This time of year seems to always bring out the best in everyone. People seem to be a little bit kinder, a little bit friendlier, a little bit more generous. Everyone seems willing to take a minute to reflect on the year they have been through. I have not been able to discern if this is because it is the Christmas season and suddenly religion becomes important to the non-religious community again or perhaps because the New Year is coming and people are acutely aware of the passage of time. Whatever it is: the end of another year, or the Christmas season or both, it’s refreshing relief from the depressing news stories and the seemingly hard life that happens here on Earth.

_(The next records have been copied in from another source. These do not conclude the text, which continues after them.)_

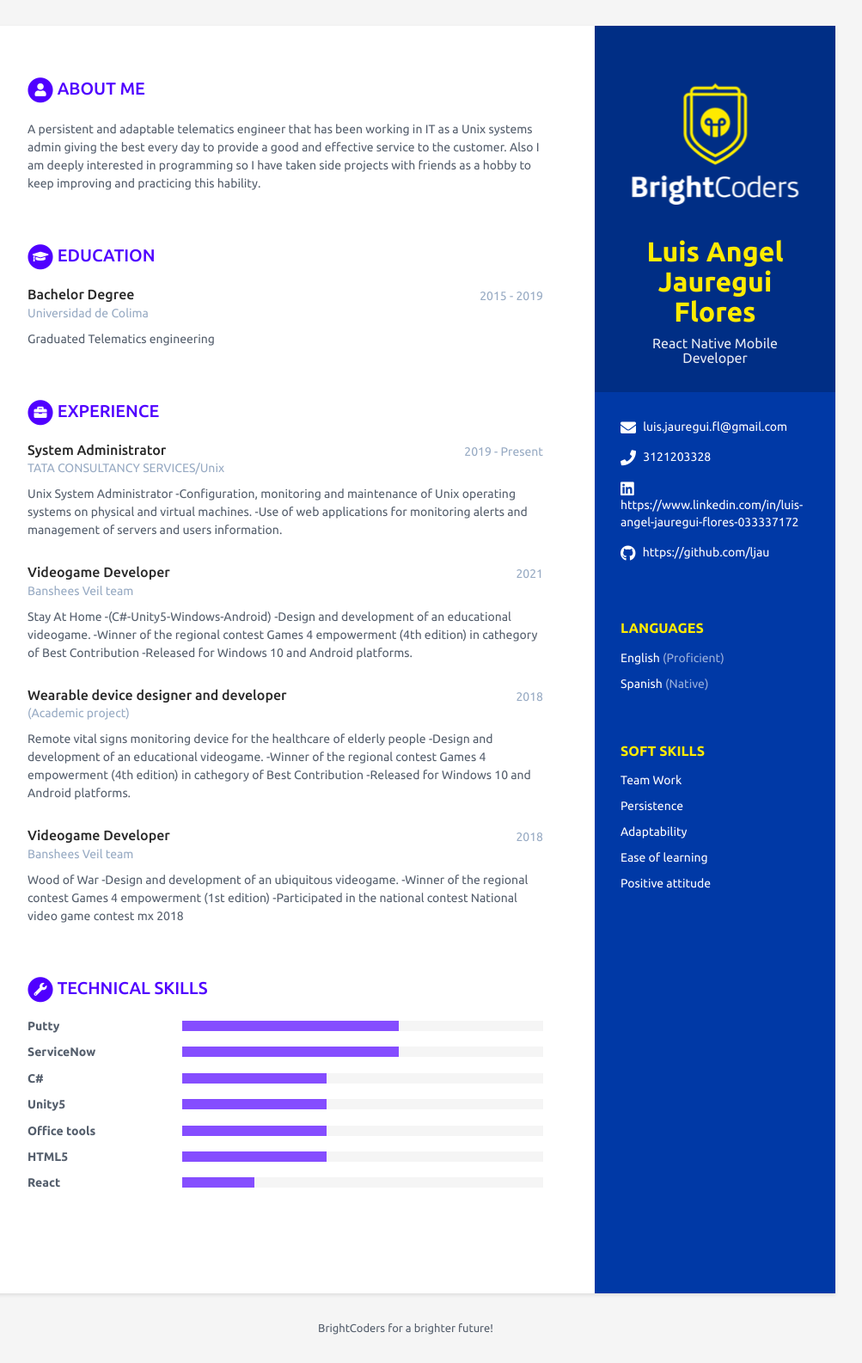
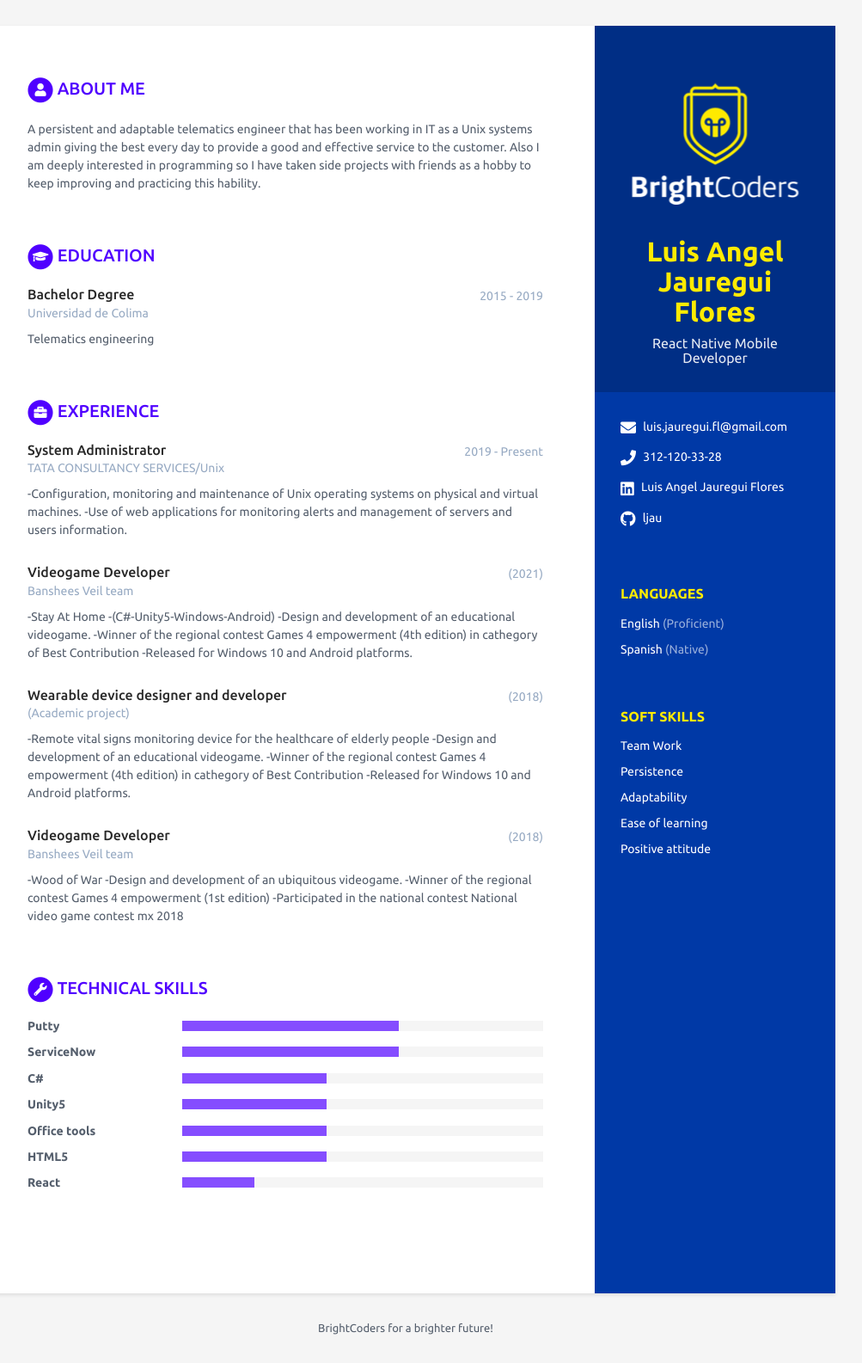
Before and after one commit to BC-MAY-21-RN/scorecard-ljau, a Jekyll site: the page built from index.html, in a window 1280 px wide. Shown: the whole page at 86% size, without its empty margins (168-1171 px from the left). Built offline with Jekyll 4.4.1, drawn with Linux system fonts in a browser that asks for light colours.

Commit message:
New correction

```diff
--- a/_data/data.yml
+++ b/_data/data.yml
@@ -13,10 +13,10 @@ sidebar:
 
   # Actualiza tus datos de contacto
   email: luis.jauregui.fl@gmail.com
-  phone: 3121203328
+  phone: 312-120-33-28
   website: # No agregar http://
-  linkedin: https://www.linkedin.com/in/luis-angel-jauregui-flores-033337172
-  github: https://github.com/ljau
+  linkedin: Luis Angel Jauregui Flores
+  github: ljau
 
 
   # Actualiza según los idiomas y niveles que tienes. Agrega o Elimina según sea necesario.
@@ -49,7 +49,7 @@ sidebar:
 # Registra aquí un resumen de tu perfil
 career-profile:
   title: About Me # NO MODIFICAR
-  summary:
+  summary: |
     A persistent and adaptable telematics engineer that has been working in IT as a Unix systems admin giving the best every day to provide a good and effective service to the customer.
     Also I am deeply interested in programming so I have taken side projects with friends as a hobby to keep improving and practicing this hability.
 
@@ -58,7 +58,7 @@ educationcomplete:
   - degree: Bachelor Degree
     university: Universidad de Colima
     time: 2015 - 2019
-    details: Graduated
+    details: |
       Telematics engineering
 
 
@@ -67,31 +67,34 @@ experiences:
   - role: System Administrator
     time: 2019 - Present
     company: TATA CONSULTANCY SERVICES/Unix
-    details: Unix System Administrator
+    details: |
       -Configuration, monitoring and maintenance of Unix operating systems on physical and virtual machines.
       -Use of web applications for monitoring alerts and management of servers and users information.
 
   - role: Videogame Developer
-    time: 2021
+    time: (2021)
     company: Banshees Veil team
-    details: Stay At Home
+    details: |
+      -Stay At Home
       -(C#-Unity5-Windows-Android)
       -Design and development of an educational videogame.
       -Winner of the regional contest Games 4 empowerment (4th edition) in cathegory of Best Contribution
       -Released for Windows 10 and Android platforms.
 
   - role: Wearable device designer and developer
-    time: 2018
+    time: (2018)
     company: (Academic project)
-    details: Remote vital signs monitoring device for the healthcare of elderly people
+    details: |
+      -Remote vital signs monitoring device for the healthcare of elderly people
       -Design and development of an educational videogame.
       -Winner of the regional contest Games 4 empowerment (4th edition) in cathegory of Best Contribution
       -Released for Windows 10 and Android platforms.
 
   - role: Videogame Developer
-    time: 2018
+    time: (2018)
     company: Banshees Veil team
-    details: Wood of War
+    details: |
+      -Wood of War
       -Design and development of an ubiquitous videogame.
       -Winner of the regional contest Games 4 empowerment (1st edition)
       -Participated in the national contest National video game contest mx 2018
```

As I take my own moment to reflect, I am startled (once again) at how fast this semester has flown by. It is shocking, especially since this semester has been my favorite and yet most difficult so far. There has not been a dull moment and it has been exciting to follow some of my friends study abroad adventures. Here on the hill, I have had some moments. There have been moments of joy when old friends come back to visit and celebratory moments when someone lands a job. There have been moments of sorrow when I learned that I lost a loved one. And there have been moments of happiness when I make it through a particularly stressful week and I get to sleep in on Saturday. Through it all though, my friends at Holy Cross have stood by me and supported me. I am finally beginning to understand why people say that your college friends will be your friends for life. You get each other through the long nights before exams and big papers, you help each other through the sad times and the stressful times. As I am reflecting on my college experience so far, and my time on Holy Cross’s campus as a junior begins to close—I realize how thankful I am to be surrounded by such caring and loving people. I realize how many gifts and experiences at Holy Cross have shaped me, only some of which happened in the classroom. My life at Holy Cross has made me a more aware person, not just of myself but of other people. It draws my eye to the injustices happening in our world and calls me to take a second look at the life I lead and determine if it is one I will be proud to have lived 50 years from now. Holy Cross and the people I am surrounded with have given me so much outside of the structured classroom. It’s a gift. And one that I need to take a step back and be thankful for more often.